• TASK INSTRUCTIONS:
Nothing may be dropped. Retype the whole listing exactly.

• AVAILABLE DATA:

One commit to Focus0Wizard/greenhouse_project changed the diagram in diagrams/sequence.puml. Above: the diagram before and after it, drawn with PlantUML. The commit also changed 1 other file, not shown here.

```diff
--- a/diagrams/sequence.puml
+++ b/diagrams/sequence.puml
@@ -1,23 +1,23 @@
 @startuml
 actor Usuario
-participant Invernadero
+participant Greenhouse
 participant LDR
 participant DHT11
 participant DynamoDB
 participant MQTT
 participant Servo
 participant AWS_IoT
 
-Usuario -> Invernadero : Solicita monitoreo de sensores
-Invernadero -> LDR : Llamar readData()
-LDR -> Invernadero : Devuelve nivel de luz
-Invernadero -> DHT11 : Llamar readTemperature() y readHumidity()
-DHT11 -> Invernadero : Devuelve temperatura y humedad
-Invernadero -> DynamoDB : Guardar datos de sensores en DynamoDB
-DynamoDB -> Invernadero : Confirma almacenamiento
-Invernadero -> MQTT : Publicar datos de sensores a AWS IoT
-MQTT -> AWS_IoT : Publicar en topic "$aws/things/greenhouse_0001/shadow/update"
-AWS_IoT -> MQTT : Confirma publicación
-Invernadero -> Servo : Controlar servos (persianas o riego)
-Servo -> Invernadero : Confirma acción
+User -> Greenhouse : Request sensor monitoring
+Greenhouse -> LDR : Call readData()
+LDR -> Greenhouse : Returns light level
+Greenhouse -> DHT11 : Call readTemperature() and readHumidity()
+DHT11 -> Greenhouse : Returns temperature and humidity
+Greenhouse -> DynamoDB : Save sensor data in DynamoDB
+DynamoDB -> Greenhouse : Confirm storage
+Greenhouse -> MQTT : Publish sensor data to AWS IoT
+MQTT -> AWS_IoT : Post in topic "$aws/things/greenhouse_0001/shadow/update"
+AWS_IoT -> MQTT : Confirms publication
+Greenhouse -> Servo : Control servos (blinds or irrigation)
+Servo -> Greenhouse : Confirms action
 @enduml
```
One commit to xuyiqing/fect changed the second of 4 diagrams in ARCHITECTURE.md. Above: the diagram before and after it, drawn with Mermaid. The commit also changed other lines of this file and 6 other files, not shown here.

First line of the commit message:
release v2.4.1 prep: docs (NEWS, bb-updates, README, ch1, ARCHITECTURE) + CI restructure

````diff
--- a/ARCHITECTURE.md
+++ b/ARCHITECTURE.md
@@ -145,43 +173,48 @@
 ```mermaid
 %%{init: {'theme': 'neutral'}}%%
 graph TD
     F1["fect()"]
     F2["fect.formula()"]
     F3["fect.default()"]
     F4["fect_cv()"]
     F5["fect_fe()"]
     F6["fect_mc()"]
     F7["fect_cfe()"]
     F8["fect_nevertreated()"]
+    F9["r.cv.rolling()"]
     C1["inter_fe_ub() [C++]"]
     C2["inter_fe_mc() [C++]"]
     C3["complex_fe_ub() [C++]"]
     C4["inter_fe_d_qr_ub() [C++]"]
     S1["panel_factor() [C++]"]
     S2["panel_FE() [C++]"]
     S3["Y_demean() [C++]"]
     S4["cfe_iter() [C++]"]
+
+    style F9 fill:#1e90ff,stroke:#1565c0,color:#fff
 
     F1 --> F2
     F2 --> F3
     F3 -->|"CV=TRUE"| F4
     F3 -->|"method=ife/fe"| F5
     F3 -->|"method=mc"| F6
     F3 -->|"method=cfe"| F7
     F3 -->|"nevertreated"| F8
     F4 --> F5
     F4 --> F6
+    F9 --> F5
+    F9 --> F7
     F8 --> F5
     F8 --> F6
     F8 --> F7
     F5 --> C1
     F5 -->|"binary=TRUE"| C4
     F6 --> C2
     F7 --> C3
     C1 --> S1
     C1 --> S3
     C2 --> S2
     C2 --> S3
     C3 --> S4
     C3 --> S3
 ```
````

• SOLUTION:
One commit to Focus0Wizard/greenhouse_project changed the diagram in diagrams/sequence.puml. Above: the diagram before and after it, drawn with PlantUML. The commit also changed 1 other file, not shown here.

```diff
--- a/diagrams/sequence.puml
+++ b/diagrams/sequence.puml
@@ -1,23 +1,23 @@
 @startuml
 actor Usuario
-participant Invernadero
+participant Greenhouse
 participant LDR
 participant DHT11
 participant DynamoDB
 participant MQTT
 participant Servo
 participant AWS_IoT
 
-Usuario -> Invernadero : Solicita monitoreo de sensores
-Invernadero -> LDR : Llamar readData()
-LDR -> Invernadero : Devuelve nivel de luz
-Invernadero -> DHT11 : Llamar readTemperature() y readHumidity()
-DHT11 -> Invernadero : Devuelve temperatura y humedad
-Invernadero -> DynamoDB : Guardar datos de sensores en DynamoDB
-DynamoDB -> Invernadero : Confirma almacenamiento
-Invernadero -> MQTT : Publicar datos de sensores a AWS IoT
-MQTT -> AWS_IoT : Publicar en topic "$aws/things/greenhouse_0001/shadow/update"
-AWS_IoT -> MQTT : Confirma publicación
-Invernadero -> Servo : Controlar servos (persianas o riego)
-Servo -> Invernadero : Confirma acción
+User -> Greenhouse : Request sensor monitoring
+Greenhouse -> LDR : Call readData()
+LDR -> Greenhouse : Returns light level
+Greenhouse -> DHT11 : Call readTemperature() and readHumidity()
+DHT11 -> Greenhouse : Returns temperature and humidity
+Greenhouse -> DynamoDB : Save sensor data in DynamoDB
+DynamoDB -> Greenhouse : Confirm storage
+Greenhouse -> MQTT : Publish sensor data to AWS IoT
+MQTT -> AWS_IoT : Post in topic "$aws/things/greenhouse_0001/shadow/update"
+AWS_IoT -> MQTT : Confirms publication
+Greenhouse -> Servo : Control servos (blinds or irrigation)
+Servo -> Greenhouse : Confirms action
 @enduml
```
One commit to xuyiqing/fect changed the second of 4 diagrams in ARCHITECTURE.md. Above: the diagram before and after it, drawn with Mermaid. The commit also changed other lines of this file and 6 other files, not shown here.

First line of the commit message:
release v2.4.1 prep: docs (NEWS, bb-updates, README, ch1, ARCHITECTURE) + CI restructure

````diff
--- a/ARCHITECTURE.md
+++ b/ARCHITECTURE.md
@@ -145,43 +173,48 @@
 ```mermaid
 %%{init: {'theme': 'neutral'}}%%
 graph TD
     F1["fect()"]
     F2["fect.formula()"]
     F3["fect.default()"]
     F4["fect_cv()"]
     F5["fect_fe()"]
     F6["fect_mc()"]
     F7["fect_cfe()"]
     F8["fect_nevertreated()"]
+    F9["r.cv.rolling()"]
     C1["inter_fe_ub() [C++]"]
     C2["inter_fe_mc() [C++]"]
     C3["complex_fe_ub() [C++]"]
     C4["inter_fe_d_qr_ub() [C++]"]
     S1["panel_factor() [C++]"]
     S2["panel_FE() [C++]"]
     S3["Y_demean() [C++]"]
     S4["cfe_iter() [C++]"]
+
+    style F9 fill:#1e90ff,stroke:#1565c0,color:#fff
 
     F1 --> F2
     F2 --> F3
     F3 -->|"CV=TRUE"| F4
     F3 -->|"method=ife/fe"| F5
     F3 -->|"method=mc"| F6
     F3 -->|"method=cfe"| F7
     F3 -->|"nevertreated"| F8
     F4 --> F5
     F4 --> F6
+    F9 --> F5
+    F9 --> F7
     F8 --> F5
     F8 --> F6
     F8 --> F7
     F5 --> C1
     F5 -->|"binary=TRUE"| C4
     F6 --> C2
     F7 --> C3
     C1 --> S1
     C1 --> S3
     C2 --> S2
     C2 --> S3
     C3 --> S4
     C3 --> S3
 ```
````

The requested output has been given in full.